12 July 1995 – France 2 –Stephan Oberreit, MSF: Srebrenica - FRENCH

6

Translation: 

TV journalist: First, and most important, the worrying deterioration in the situation in Bosnia. The NATO Council, which met in Brussels today, limited itself to a vigorous condemnation of the Bosnian-Serb militias’ taking of the Muslim enclave in Srebrenica. Their leader, Radovan Karadzic, has ruled out any retreat of his forces. Quite the contrary in fact, as the Serbs appear to be preparing for yet another ethnic cleansing among the thousands and thousands of refugees now under their control.

Commentary: The honour of the UNPROFOR was General Morillon’s grand gesture. In March 1993, at the depth of the despair as the Serb army was threatening to take Srebrenica at any moment, he climbed onto a tank and shouted, "we will not abandon you.” His words saved Srebrenica and the concept of UN protected area was born – a status accorded to Zepa, Gorazde, Bihac, Tuzla and Sarajevo.
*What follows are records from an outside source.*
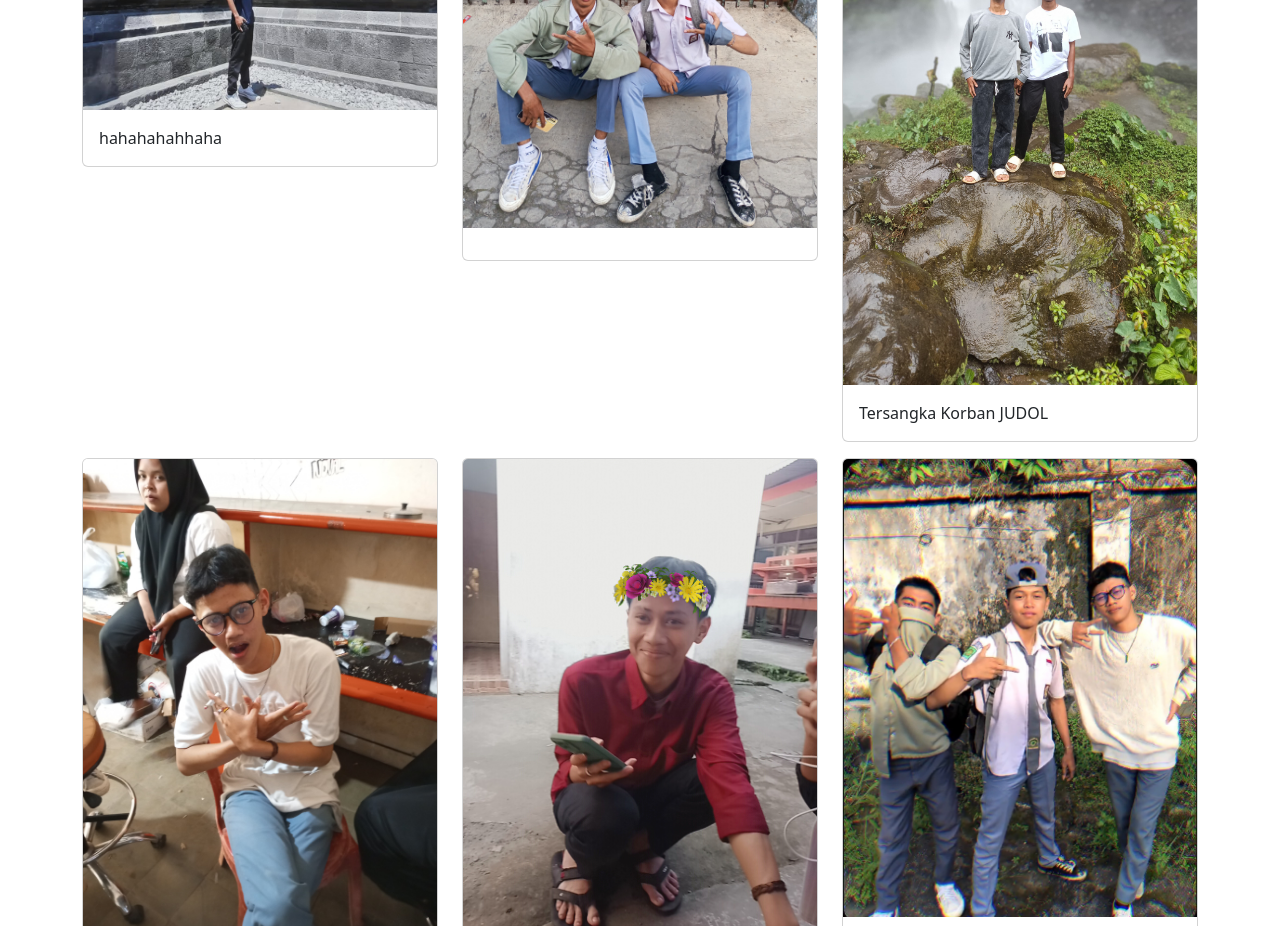
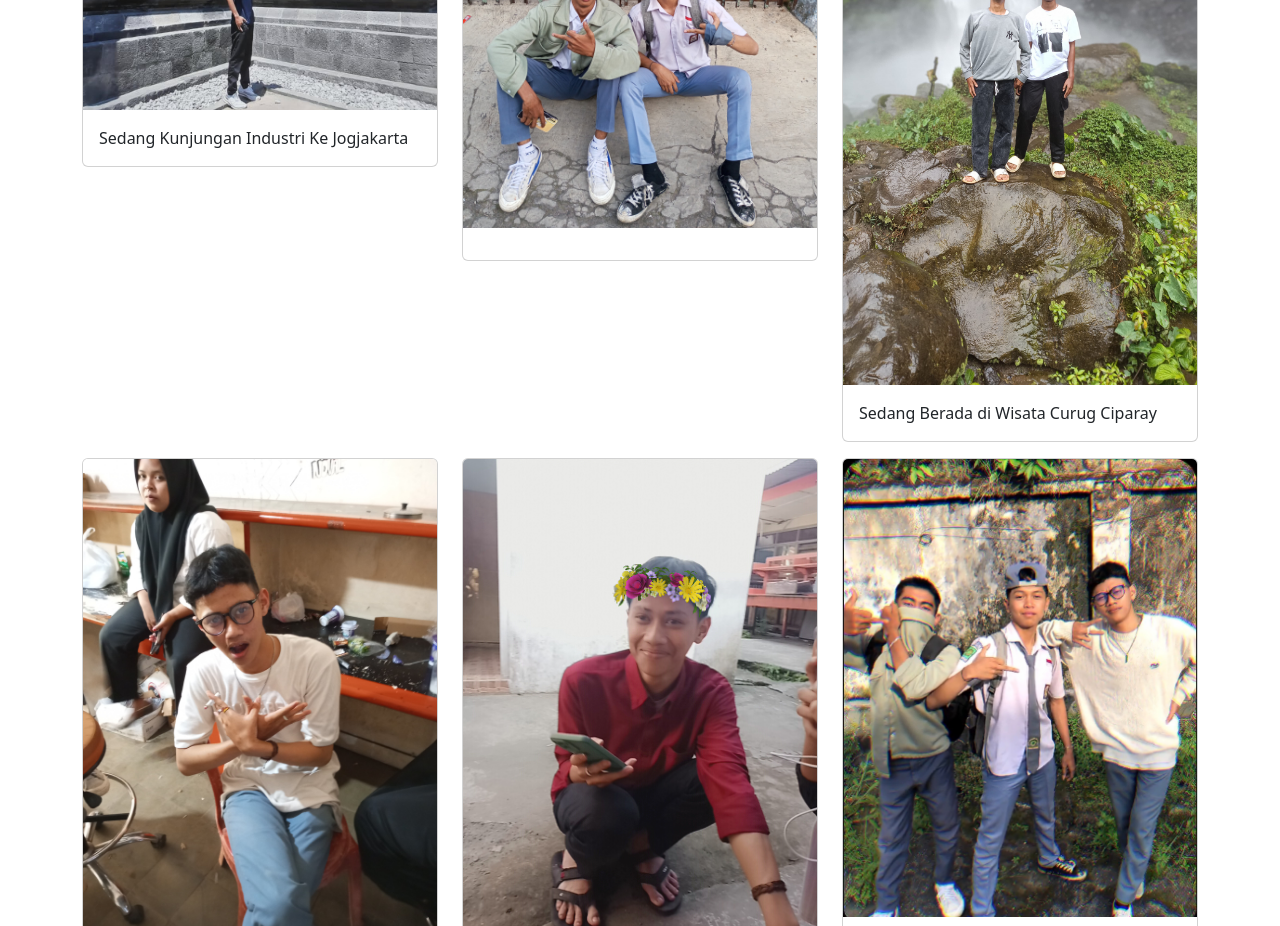
Before and after one commit to mamangtea55/mamangjok.io, a plain HTML site: page index.html in a window 1280 px wide. Shown: the part 1860-2786 px from the top of the page. Drawn offline with nearby package versions, Linux system fonts and the light colour scheme.

Commit message:
Update index.html

```diff
--- a/index.html
+++ b/index.html
@@ -86,7 +86,7 @@
   <div class="card">
   <img src="img/IMG_20240105_145230_822.jpg" class="card-img-top" alt="Projects1">
   <div class="card-body">
-    <p class="card-text">hahahahahhaha</p>
+    <p class="card-text">Sedang Kunjungan Industri Ke Jogjakarta</p>
   </div>
 </div>
 </div>
@@ -102,7 +102,7 @@
   <div class="card">
   <img src="img/IMG-20241231-WA0028.jpg" class="card-img-top" alt="Projects3">
   <div class="card-body">
-    <p class="card-text">Tersangka Korban JUDOL</p>
+    <p class="card-text">Sedang Berada di Wisata Curug Ciparay</p>
   </div>
 </div>
 </div>
```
But Morillon’s gesture was appreciated neither by military officials nor the politicians who said the enclaves were too remote and too difficult to supply and the peacekeepers defending them were potential hostages. In a nutshell, the fall of Srebrenica is not only a horrific symbol but the international community could have predicted it. A tragedy, the consequences of which now have to be dealt with – starting with the 20,000 refugees amassed around the Dutch peacekeepers’ base in the small village of Potocari. The Serbs took control of their evacuation this afternoon, separating the men from the women and children and loading them onto buses in full view of the Médecins Sans Frontières teams who were with them.

Stephan Oberreit: Apparently it was a horrific scene. People were crying, screaming, panicking, as they were loaded onto buses leaving for an unknown, unconfirmed destination. Tuzla was mentioned but nobody substantiated it.

Commentary: According to the Serbs, the women and children are being evacuated whereas the men are going to be interrogated. We don’t know what’s going to happen to the 7,000 people still in Srebrenica and who are out of the sight of any witnesses.

TV journalist: Let’s go back to Gilles Rabine in Sarajevo. Hello, Gilles. Do have you any more details about the fate of the thousands of refugees living in the Muslim enclave?

Gilles Rabine: Listen, the first information I can give you is that this evening the Serbs authorised an UNHCR convoy to go to Potocari, where there are apparently 30,000 refugees, not 20,000. The convoy is transporting 23 tons of food, drugs, tents, blankets and mattresses. As for the refugees who have been taken by the Serbs, we know that the men have been separated from the women and children and taken to Bratunac, the Serb command post nearest the Srebrenica enclave. The women and children have been taken to a destination still unknown this evening. I want to add a little detail to what Stéphane Manier said. The Dutch from the UN have asked that one peacekeeper be allowed on each bus and truck. General Mladic, who’s been managing the operation, has refused.

TV journalist: Gilles, a really simple question that many of our viewers must be asking. Why didn’t the Bosnians defend the town?

Gilles Rabine: Listen, it’s hardly surprising. They didn’t defend it because they weren’t able to. After what happened with General Morillon in March 1993, when the Bosnians in Srebrenica accepted to be demilitarised and give up their weapons, they played the game. That’s why placing themselves under UN protection with practically no weapons, they feel very strongly this evening they’ve been betrayed by the UN in Srebrenica.